Task brief: The full data must be written out exactly, with every line included.

Data listing:
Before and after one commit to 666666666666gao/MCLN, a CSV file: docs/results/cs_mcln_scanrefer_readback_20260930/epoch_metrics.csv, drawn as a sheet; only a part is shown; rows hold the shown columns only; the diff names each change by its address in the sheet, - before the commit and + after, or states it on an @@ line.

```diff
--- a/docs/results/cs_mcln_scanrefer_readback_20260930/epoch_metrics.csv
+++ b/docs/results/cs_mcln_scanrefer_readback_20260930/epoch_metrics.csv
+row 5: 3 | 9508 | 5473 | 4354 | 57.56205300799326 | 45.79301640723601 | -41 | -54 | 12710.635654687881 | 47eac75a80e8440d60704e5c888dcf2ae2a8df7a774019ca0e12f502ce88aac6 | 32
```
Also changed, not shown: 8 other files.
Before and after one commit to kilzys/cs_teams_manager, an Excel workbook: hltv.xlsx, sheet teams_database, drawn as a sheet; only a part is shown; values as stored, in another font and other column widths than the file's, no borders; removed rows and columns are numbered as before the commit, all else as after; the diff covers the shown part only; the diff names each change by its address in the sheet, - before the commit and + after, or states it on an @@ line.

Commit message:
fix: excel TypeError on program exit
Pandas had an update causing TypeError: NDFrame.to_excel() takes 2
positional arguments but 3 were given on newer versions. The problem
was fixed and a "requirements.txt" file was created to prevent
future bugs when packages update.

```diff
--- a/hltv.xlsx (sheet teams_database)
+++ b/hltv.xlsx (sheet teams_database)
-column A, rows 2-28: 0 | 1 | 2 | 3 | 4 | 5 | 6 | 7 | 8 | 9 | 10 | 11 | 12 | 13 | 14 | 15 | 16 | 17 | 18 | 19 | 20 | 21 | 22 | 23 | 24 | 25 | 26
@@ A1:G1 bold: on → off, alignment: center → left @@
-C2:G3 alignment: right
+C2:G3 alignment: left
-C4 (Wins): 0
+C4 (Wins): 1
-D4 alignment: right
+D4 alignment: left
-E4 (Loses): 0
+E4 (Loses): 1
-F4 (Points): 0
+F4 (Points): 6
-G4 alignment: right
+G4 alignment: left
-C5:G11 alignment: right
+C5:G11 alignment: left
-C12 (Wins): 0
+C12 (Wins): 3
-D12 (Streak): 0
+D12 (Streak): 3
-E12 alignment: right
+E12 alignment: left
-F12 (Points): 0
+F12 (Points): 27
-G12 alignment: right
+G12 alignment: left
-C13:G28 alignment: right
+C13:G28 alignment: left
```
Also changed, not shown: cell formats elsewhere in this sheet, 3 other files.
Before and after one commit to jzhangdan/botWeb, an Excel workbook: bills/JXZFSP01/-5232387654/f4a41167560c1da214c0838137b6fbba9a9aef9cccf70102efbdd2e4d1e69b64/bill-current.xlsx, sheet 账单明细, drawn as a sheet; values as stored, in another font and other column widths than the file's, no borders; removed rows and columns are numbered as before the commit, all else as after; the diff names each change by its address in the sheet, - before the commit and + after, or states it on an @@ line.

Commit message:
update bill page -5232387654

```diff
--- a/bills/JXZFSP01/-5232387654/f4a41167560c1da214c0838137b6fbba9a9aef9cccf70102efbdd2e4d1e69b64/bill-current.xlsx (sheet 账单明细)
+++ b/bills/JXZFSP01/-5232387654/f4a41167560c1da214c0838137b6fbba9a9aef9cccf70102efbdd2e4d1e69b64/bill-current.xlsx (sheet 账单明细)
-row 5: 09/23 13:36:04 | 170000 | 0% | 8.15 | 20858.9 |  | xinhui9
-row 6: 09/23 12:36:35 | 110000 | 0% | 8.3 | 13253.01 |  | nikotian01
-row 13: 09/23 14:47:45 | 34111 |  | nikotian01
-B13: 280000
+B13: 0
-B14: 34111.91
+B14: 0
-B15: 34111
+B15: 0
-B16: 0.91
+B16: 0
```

Answer area:
Before and after one commit to 666666666666gao/MCLN, a CSV file: docs/results/cs_mcln_scanrefer_readback_20260930/epoch_metrics.csv, drawn as a sheet; only a part is shown; rows hold the shown columns only; the diff names each change by its address in the sheet, - before the commit and + after, or states it on an @@ line.

```diff
--- a/docs/results/cs_mcln_scanrefer_readback_20260930/epoch_metrics.csv
+++ b/docs/results/cs_mcln_scanrefer_readback_20260930/epoch_metrics.csv
+row 5: 3 | 9508 | 5473 | 4354 | 57.56205300799326 | 45.79301640723601 | -41 | -54 | 12710.635654687881 | 47eac75a80e8440d60704e5c888dcf2ae2a8df7a774019ca0e12f502ce88aac6 | 32
```
Also changed, not shown: 8 other files.
Before and after one commit to kilzys/cs_teams_manager, an Excel workbook: hltv.xlsx, sheet teams_database, drawn as a sheet; only a part is shown; values as stored, in another font and other column widths than the file's, no borders; removed rows and columns are numbered as before the commit, all else as after; the diff covers the shown part only; the diff names each change by its address in the sheet, - before the commit and + after, or states it on an @@ line.

Commit message:
fix: excel TypeError on program exit
Pandas had an update causing TypeError: NDFrame.to_excel() takes 2
positional arguments but 3 were given on newer versions. The problem
was fixed and a "requirements.txt" file was created to prevent
future bugs when packages update.

```diff
--- a/hltv.xlsx (sheet teams_database)
+++ b/hltv.xlsx (sheet teams_database)
-column A, rows 2-28: 0 | 1 | 2 | 3 | 4 | 5 | 6 | 7 | 8 | 9 | 10 | 11 | 12 | 13 | 14 | 15 | 16 | 17 | 18 | 19 | 20 | 21 | 22 | 23 | 24 | 25 | 26
@@ A1:G1 bold: on → off, alignment: center → left @@
-C2:G3 alignment: right
+C2:G3 alignment: left
-C4 (Wins): 0
+C4 (Wins): 1
-D4 alignment: right
+D4 alignment: left
-E4 (Loses): 0
+E4 (Loses): 1
-F4 (Points): 0
+F4 (Points): 6
-G4 alignment: right
+G4 alignment: left
-C5:G11 alignment: right
+C5:G11 alignment: left
-C12 (Wins): 0
+C12 (Wins): 3
-D12 (Streak): 0
+D12 (Streak): 3
-E12 alignment: right
+E12 alignment: left
-F12 (Points): 0
+F12 (Points): 27
-G12 alignment: right
+G12 alignment: left
-C13:G28 alignment: right
+C13:G28 alignment: left
```
Also changed, not shown: cell formats elsewhere in this sheet, 3 other files.
Before and after one commit to jzhangdan/botWeb, an Excel workbook: bills/JXZFSP01/-5232387654/f4a41167560c1da214c0838137b6fbba9a9aef9cccf70102efbdd2e4d1e69b64/bill-current.xlsx, sheet 账单明细, drawn as a sheet; values as stored, in another font and other column widths than the file's, no borders; removed rows and columns are numbered as before the commit, all else as after; the diff names each change by its address in the sheet, - before the commit and + after, or states it on an @@ line.

Commit message:
update bill page -5232387654

```diff
--- a/bills/JXZFSP01/-5232387654/f4a41167560c1da214c0838137b6fbba9a9aef9cccf70102efbdd2e4d1e69b64/bill-current.xlsx (sheet 账单明细)
+++ b/bills/JXZFSP01/-5232387654/f4a41167560c1da214c0838137b6fbba9a9aef9cccf70102efbdd2e4d1e69b64/bill-current.xlsx (sheet 账单明细)
-row 5: 09/23 13:36:04 | 170000 | 0% | 8.15 | 20858.9 |  | xinhui9
-row 6: 09/23 12:36:35 | 110000 | 0% | 8.3 | 13253.01 |  | nikotian01
-row 13: 09/23 14:47:45 | 34111 |  | nikotian01
-B13: 280000
+B13: 0
-B14: 34111.91
+B14: 0
-B15: 34111
+B15: 0
-B16: 0.91
+B16: 0
```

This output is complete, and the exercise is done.